Because of that growth in trust and friendship, Christians and Jews can rejoice together in the deep spiritual ethos of the Passover, a memorial (zikkarôn) of freedom and redemption. Each year, when we listen to the Passover story we return to that blessed night of liberation. This holy time of the year should be a call to both our communities to pursue justice, mercy, solidarity with the stranger in the land, with the widow and orphan, as Moses commanded: "But you shall remember that you were a slave in Egypt and the Lord your God redeemed you from there; therefore I command you to do this" (Deuteronomy 24: 18).

At the Passover Sèder you recall the holy patriarchs Abraham, Isaac and Jacob, and the holy women of Israel, Sarah, Rebecca, Rachael and Leah, the beginning of the long line of sons and daughters of the Covenant. With the passing of time the Covenant assumes an ever more universal value, as the promise made to Abraham takes form: "I will bless you and make your name great, so that you will be a blessing... All the communities of the earth shall find blessing in you" (Genesis 12: 2-3). Indeed, according to the prophet Isaiah, the hope of redemption extends to the whole of humanity: "Many peoples will come and say: 'Come, let us go up to the mountain of the Lord, to the house of the God of Jacob; that he may teach us his ways and that we may walk in his paths'" (Isaiah 2: 3). Within this eschatological horizon is offered a real prospect of universal brotherhood on the path of justice and peace, preparing the way of the Lord (cf. Isaiah 62: 10).

Christians and Jews share this hope; we are in fact, as the prophets say, "prisoners of hope" (Zachariah 9: 12). This bond permits us Christians to celebrate alongside you, though in our own way, the Passover of Christ's death and resurrection, which we see as inseparable from your own, for Jesus himself said: "salvation is from the Jews" (John 4: 22). Our Easter and your Pesah, while distinct and different, unite us in our common hope centered on God and his mercy. They urge us to cooperate with each other and with all men and women of goodwill to make this a better world for all as we await the fulfillment of God's promises.

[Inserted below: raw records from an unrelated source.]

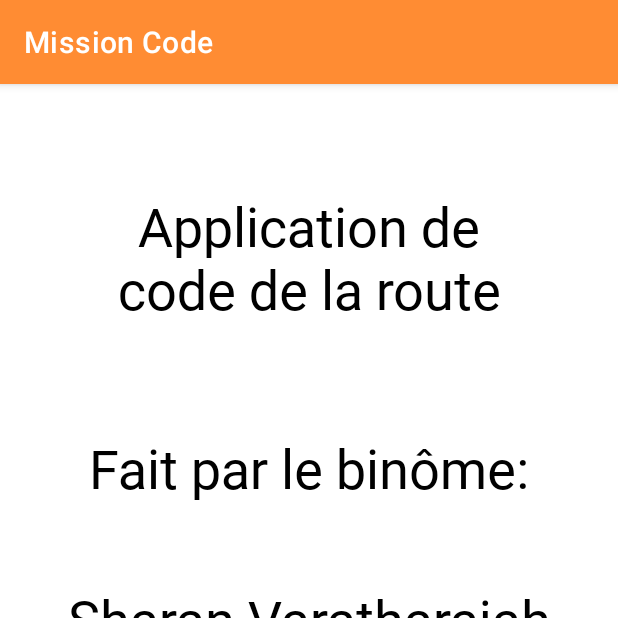
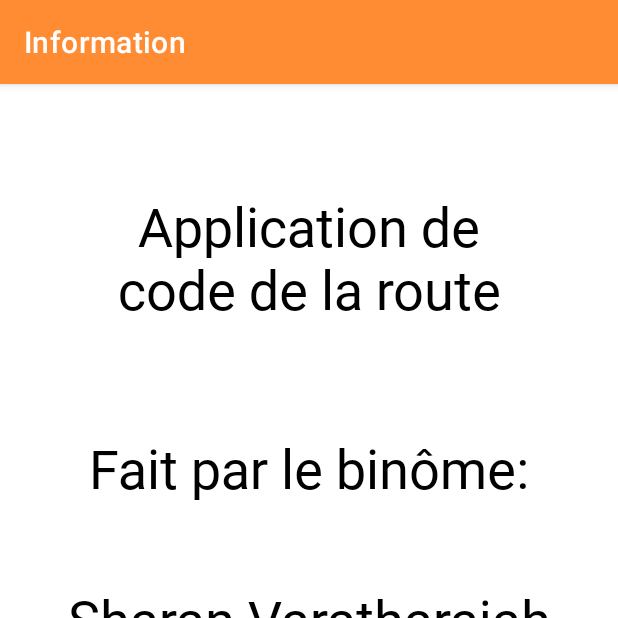
Before and after one commit to Sharan1E/Code_De_La_Route, an Android app: the screen it shows after launch (Informations_Activity), after a tap on an icon or button, on a phone screen of 412 x 824 dp, the top half of it. Run offline under Robolectric (Android 15) with nearby library versions, the phone set to English and light mode, and no system bars.

Commit message:
no actionbar on main activity change label to infomation for info activity add style for no actionbar - sharan

```diff
--- a/app/src/main/AndroidManifest.xml
+++ b/app/src/main/AndroidManifest.xml
@@ -5,15 +5,16 @@
     <application
         android:allowBackup="true"
         android:icon="@mipmap/ic_launcher"
-        android:label="@string/app_name"
         android:roundIcon="@mipmap/ic_launcher_round"
         android:supportsRtl="true"
         android:theme="@style/Theme.Code_De_La_Route" >
         <activity
             android:name=".Informations_Activity"
+            android:label="@string/title_information"
             android:exported="false" />
         <activity
             android:name=".MainActivity"
+            android:theme="@style/Theme.Code_De_La_Route.NoActionBar"
             android:exported="true" >
             <intent-filter>
                 <action android:name="android.intent.action.MAIN" />
--- a/app/src/main/java/com/example/code_de_la_route/MainActivity.java
+++ b/app/src/main/java/com/example/code_de_la_route/MainActivity.java
@@ -15,8 +15,6 @@ public class MainActivity extends AppCompatActivity {
         super.onCreate(savedInstanceState);
         setContentView(R.layout.activity_main);
 
-        getSupportActionBar().setBackgroundDrawable(new ColorDrawable(getResources().getColor(R.color.orange)));
-
         Button button = findViewById(R.id.button_info_from_home_page);
         button.setOnClickListener(view -> openInformationsActivity());
     }
--- a/app/src/main/res/values-night/themes.xml
+++ b/app/src/main/res/values-night/themes.xml
@@ -10,7 +10,11 @@
         <item name="colorSecondaryVariant">@color/teal_200</item>
         <item name="colorOnSecondary">@color/black</item>
         <!-- Status bar color. -->
-        <item name="android:statusBarColor" tools:targetApi="l">?attr/colorPrimaryVariant</item>
+        <item name="android:statusBarColor" tools:targetApi="l">?attr/colorOnSecondary</item>
         <!-- Customize your theme here. -->
     </style>
+    <style name="Theme.Code_De_La_Route.NoActionBar">
+        <item name="windowActionBar">false</item>
+        <item name="windowNoTitle">true</item>
+    </style>
 </resources>
--- a/app/src/main/res/values/strings.xml
+++ b/app/src/main/res/values/strings.xml
@@ -1,7 +1,6 @@
 <resources>
 
     <!-- Main_Acitivity -->
-    <string name="app_name">Mission Code</string>
     <string name="ingame_app_name">MISSION CODE</string>
     <string name= "first_page_traning_button" >Entrainement</string>
     <string name= "first_page_exam_button" >Examen Blanc</string>
@@ -9,6 +8,7 @@
     <string name="app_logo">Logo_appli</string>
 
     <!-- Info_Acitivity -->
+    <string name="title_information">Information</string>
     <string name="info_page_back_button">Back</string>
     <string name="info_page_text_part1">Application de code de la route</string>
     <string name="info_page_text_part2">Fait par le binôme:</string>
--- a/app/src/main/res/values/themes.xml
+++ b/app/src/main/res/values/themes.xml
@@ -10,7 +10,11 @@
         <item name="colorSecondaryVariant">@color/teal_700</item>
         <item name="colorOnSecondary">@color/black</item>
         <!-- Status bar color. -->
-        <item name="android:statusBarColor" tools:targetApi="l">?attr/colorPrimaryVariant</item>
+        <item name="android:statusBarColor" tools:targetApi="l">?attr/colorOnSecondary</item>
         <!-- Customize your theme here. -->
     </style>
+    <style name="Theme.Code_De_La_Route.NoActionBar">
+        <item name="windowActionBar">false</item>
+        <item name="windowNoTitle">true</item>
+    </style>
 </resources>
```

With respect and friendship, I therefore ask the Jewish community to accept my Pesah greeting in a spirit of openness to the real possibilities of cooperation which we see before us as we contemplate the urgent needs of our world, and as we look with compassion upon the sufferings of millions of our brothers and sisters everywhere. Naturally, our shared hope for peace in the world embraces the Middle East and the Holy Land in particular. May the memory of God's mercies, which Jews and Christians celebrate at this festive time, inspire all those responsible for the future of that region-where the events surrounding God's revelation actually took place-to new efforts, and especially to new attitudes and a new purification of hearts!

In my heart I repeat with you the psalm of the paschal Hallel (Psalm 118: 1-4), invoking abundant divine blessings upon you: "O give thanks to the Lord, for he is good; his steadfast love endures forever. Let Israel say, 'His steadfast love endures forever.' . . . Let those who fear the Lord say, 'His steadfast love endures forever'."

From the Vatican, 14 April 2008